Two examples of this reputation motivation are in recent articles. In January 2024 Michael Duffy was selected as Stockton’s 69th Stocktonian of the year.  The story begins:

Dressed in a gray plaid suit and a red striped bow tie, the former president and CEO of the Financial Center Credit Union became the 69th person to receive the award for service and positive impact on the city.”  The paper provided a series of pictures of the event. 

The article cited Duffy’s past as CEO of FCCU (a responsibility he had exited 28 months earlier) and his position at Valley Strong. There is no reference to Valley Strong’s recent charity or the Foundation as the source of Duffy’s donations.  But he gladly accepts the praise and publicity for giving away a tiny fraction of the $12.0 million set aside from the  former FCCU members’ collective savings.

A longer article reporting the same award was published by the Stocksonian on January 29, Banker Michael  Duffy Surprised by selection as Stocksonian of the Year.

He is now described as a “banker” a higher calling apparently than a former credit union CEO.

He is quoted in the article saying: “I love Stockton, and so I find every which way to be a part of Stockton,” Duffy said. “If it’s from the north, to the south, the east, the west, the tiny neighborhoods, the big events, the very small not-for-profits, the very big ones, if I can be there enjoying this city with everybody I’m there.”

Neither article notes that after gaining his living for 28 years from the credit union, he and his board failed to seek a successor to lead the city’s 66-year old and largest local cooperative financial firm. That would be  standard industry best practice when CEO’s decide to leave.  It is also a fiduciary duty of the Board of directors.

This is a recent case  of how CEO succession normally proceeds, especially for financially strong credit unions. FCCU’s capital ratio of 16% was twice the ratio of Valley Strong.

But that process would mean Duffy would be out of a job which had been paying  him over $1.0 million per year. And he would no longer have access to members’ funds to show his civic “love.”

A Financial Pied Piper Leads Members and Resources to Bakersfield

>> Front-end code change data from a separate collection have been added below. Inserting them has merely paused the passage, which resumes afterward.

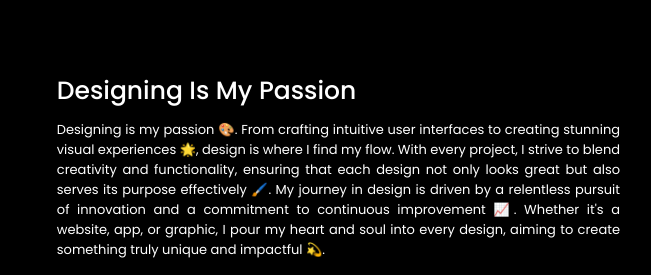
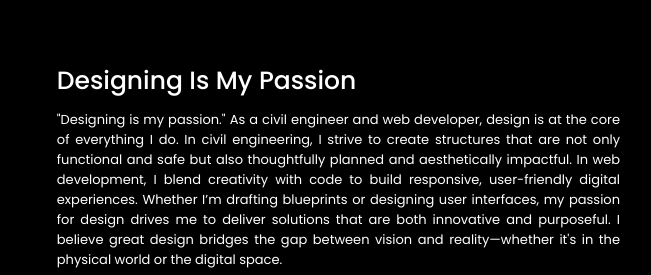
Before and after one commit to billybutcherfky/myprofile, a plain HTML site: page index.html in a window 1280 px wide. Shown: the part 1010-1285 px from the top of the page, 532-1183 px from the left. Drawn offline with nearby package versions, Linux system fonts and the light colour scheme; no server answers.

Commit message:
Update index.html

```diff
--- a/index.html
+++ b/index.html
@@ -76,8 +76,8 @@
           <div class="right" >
             <div class="topic" data-aos="fade-left" data-aos-duration="1100" data-aos-delay="200">Designing Is My Passion</div>
             <p data-aos="fade-right" data-aos-duration="1100" data-aos-delay="400">
-              Designing is my passion 🎨. From crafting intuitive user interfaces to creating stunning visual experiences 🌟, design is where I find my flow. With every project, I strive to blend creativity and functionality, ensuring that each design not only looks great but also serves its purpose effectively 🖌️. My journey in design is driven by a relentless pursuit of innovation and a commitment to continuous improvement 📈. Whether it's a website, app, or graphic, I pour my heart and soul into every design,
-               aiming to create something truly unique and impactful 💫.
+              "Designing is my passion."
+As a civil engineer and web developer, design is at the core of everything I do. In civil engineering, I strive to create structures that are not only functional and safe but also thoughtfully planned and aesthetically impactful. In web development, I blend creativity with code to build responsive, user-friendly digital experiences. Whether I’m drafting blueprints or designing user interfaces, my passion for design drives me to deliver solutions that are both innovative and purposeful. I believe great design bridges the gap between vision and reality—whether it's in the physical world or the digital space.
             </p>
 
             <div class="button" data-aos="fade-up" data-aos-duration="1100" data-aos-delay="600">
```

The term Pied Piper refers to a person who is able to charm or lure others through the use of their skills and ability to manipulate them for their own gain.

Instead of sustaining the credit union  to serve its founding community, Duffy engineered the transfer of 29,000 Stockton’s members’ $635 million locally owned assets and their $110 million accumulated capital.  A new board and executive team 250 miles away now controls how these resources will be used.

When initiating this change of control to a credit union with no local  roots,  Duffy set aside $12 million of his members’ surplus for his direct control in the 54 Fund.

He turned the Robin Hood model of wealth distribution into a financial round robin game.  He first retains money, not using it for member benefits, to build reserves more than 100% higher than peers. From this extraordinary capital surplus, he directs $12 million into the new organization he controls.  To justify this diversion,  he says it to help those from whom he withheld the earnings benefit in the first place.

When CEO, Duffy short-changed members’ returns  by building capital ratios twice the industry average.  He turns to this same source for the 54 Foundation funds. Truly a double blow for those who entrusted their financial futures to his credit union leadership.

In Part III I will discuss what happens next.  And share the names and writings of two persons who saw through this whole financial flim flam from the start.

(Editor’s note:  Valley Strong data for December 2023 updated on February 3, 2024)

3 Replies to “The Pied Piper of Stockton (Part II)”

Leave a Reply

Your email address will not be published. Required fields are marked *